So, if you believe this is a good thing, contact your State Senator or Member of the House of Representatives today and encourage them to pass SB481 as soon as possible! 


The content contained on this blog does not provide, and should not be relied upon as, legal advice. It does not convey an offer to represent you or an attorney-client relationship. All uses of the content contained in this blog, other than for personal use, are prohibited.

Benji Jones is a partner at the Smith Anderson law firm with extensive experience in representing companies in exempt and non-exempt securities offerings.  Feel free to reach out directly to the author with questions or comments.


Sunday, June 12, 2016

Intrastate Crowdfunding is a Good Option

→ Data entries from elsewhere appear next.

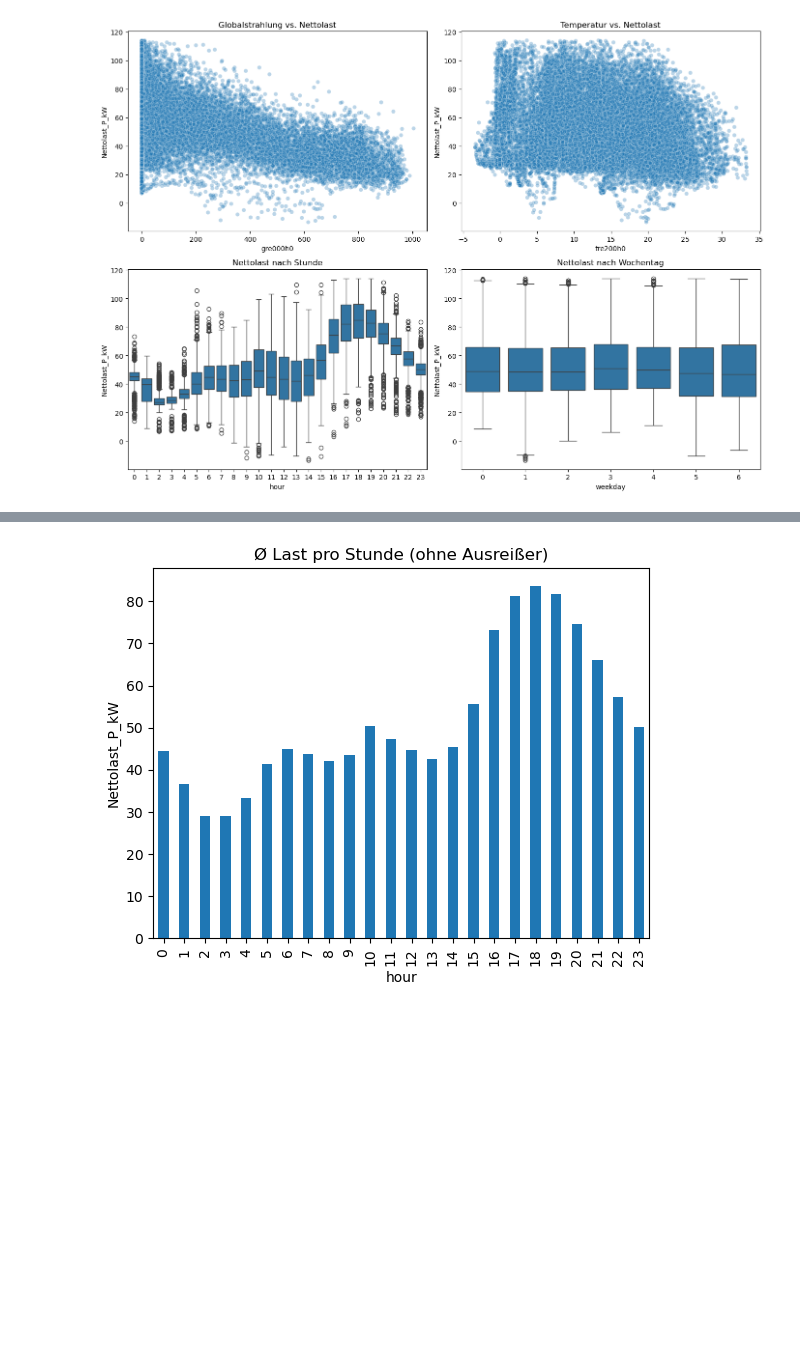
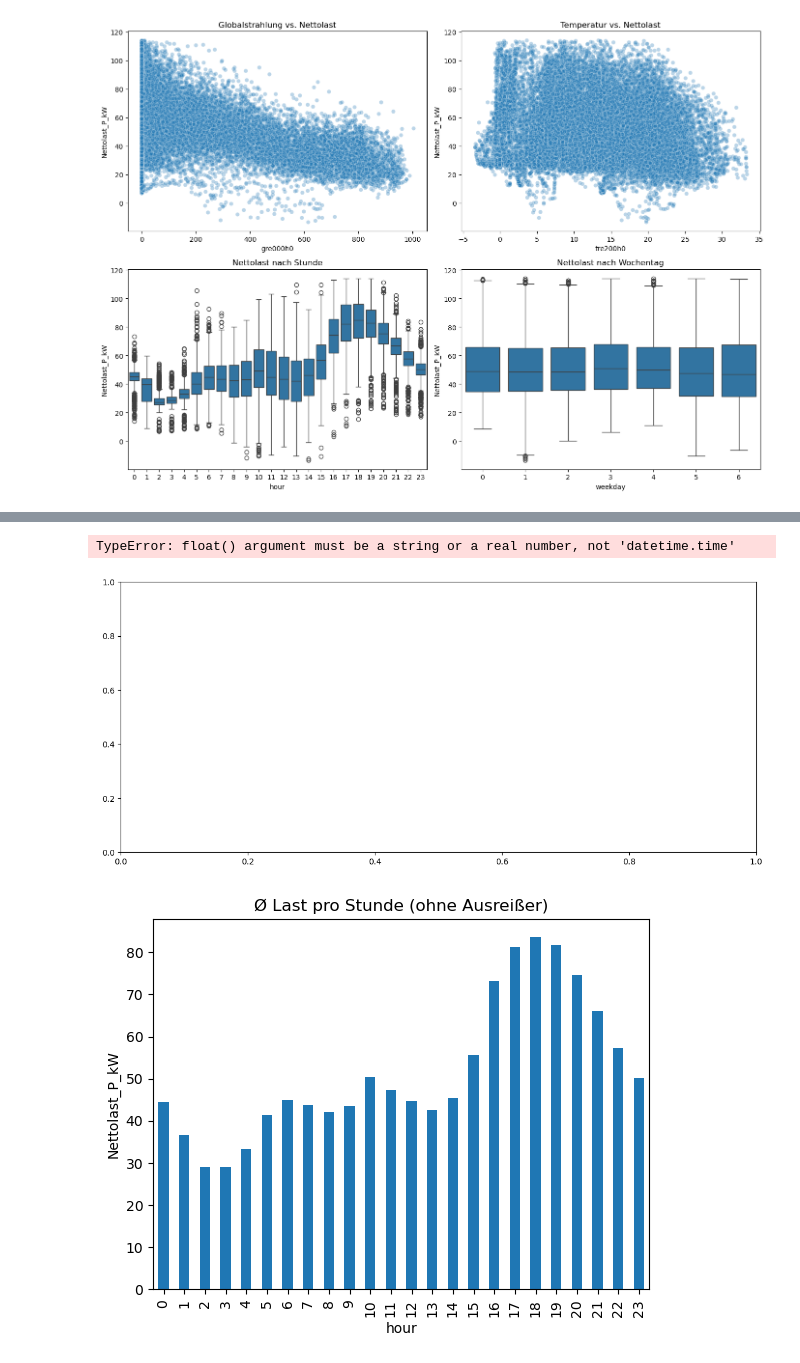
Before and after one commit to feizicodes/ml-netload-prediction, a Jupyter notebook: scr/EDA.ipynb, the cells around one changed output, grey strips where cells are left out. Saved outputs shown, nothing was run; the diff lists cells and outputs as text; code cells hidden in the pictures; blank space fills up the shorter version.

```diff
--- a/scr/EDA.ipynb
+++ b/scr/EDA.ipynb
@@ -135,0 +192,25 @@ plt.show()
+# %%
+# Plot-Vergleich NUR für einen Tag (df_day) – x-Achse: Uhrzeit
+plt.figure(figsize=(14, 6))
+plt.plot(df_day['time'].dt.time, df_day.iloc[:, 1], label=df_day.columns[1])  # Consumer (kWh)
+plt.plot(df_day['time'].dt.time, df_day.iloc[:, 2], label=df_day.columns[2])  # 1-1:2290*255
+plt.xlabel('Uhrzeit')
+plt.ylabel('Value')
+plt.title(f'Comparison: {df_day.columns[1]} vs. {df_day.columns[2]} für {start_date.date()}')
+plt.legend()
+plt.tight_layout()
+plt.show()
+
+# Plot der zweiten und vierten Spalte NUR für einen Tag – x-Achse: Uhrzeit
+plt.figure(figsize=(14, 6))
+plt.plot(df_day['time'].dt.time, df_day.iloc[:, 1], label=df_day.columns[1])
+plt.plot(df_day['time'].dt.time, df_day.iloc[:, 3], label=df_day.columns[3])
+plt.xlabel('Uhrzeit')
+plt.ylabel('Wert')
+plt.title(f'Vergleich: {df_day.columns[1]} vs. {df_day.columns[3]} am {start_date.date()}')
+plt.legend()
+plt.tight_layout()
+plt.show()
+# %% [output]
+TypeError: float() argument must be a string or a real number, not 'datetime.time'
+[figure, added]
```
Also changed, not shown: parts of 4 cells of this notebook, 4 other files.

Attorney Anthony Zeoli of Chicago explains why intrastate crowdfunding is a good but sometimes overlooked option for startups and small businesses that are raising capital. He also compares recent Federal Title III crowdfunding rules with the intrastate exemptions such as the one in Illinois that he helped create.

Intrastate Crowdfunding: The Often Overlooked Option
By Anthony Zeoli
Anthony Zeoli
With the Federal Title III rules recently becoming effective, there is certainly a lot of excitement surrounding national level “retail” crowdfunding to non-accredited investors. That’s obviously great news for the industry, but it’s important to remember that the majority of the states currently have some form of “intrastate” retail crowdfunding laws already in effect; many of which offer significantly more favorable terms to issuers and investors than the federal rules. Moreover, the number of states passing these laws, and their use, continues to grow making them viable capital options for many companies.
State of the States and Title III: 
You may not know it but currently thirty (30) states have enacted Intrastate crowdfunding exemptions (or have enacted amendments to their existing blue sky laws to permit some type of Intrastate crowdfunding) and another eight (8) states are in various stages of enacting/considering such legislation.  Just like the highly anticipated Title III rules, each of the state laws allows for crowdfunding to non-accredited investors. That being said, the laws of each state are somewhat unique and a discussion of the nuances between the various state laws would literally take all day. Luckily for those that might be interested I maintain, what I believe to be, the definitive comparative matrix of current Intrastate crowdfunding laws.
Read the complete post on Anthony's blog.

It is time for North Carolina to pass the NC PACES Act S481 and enable this new way of financing startups and small businesses as 30 other states have already done.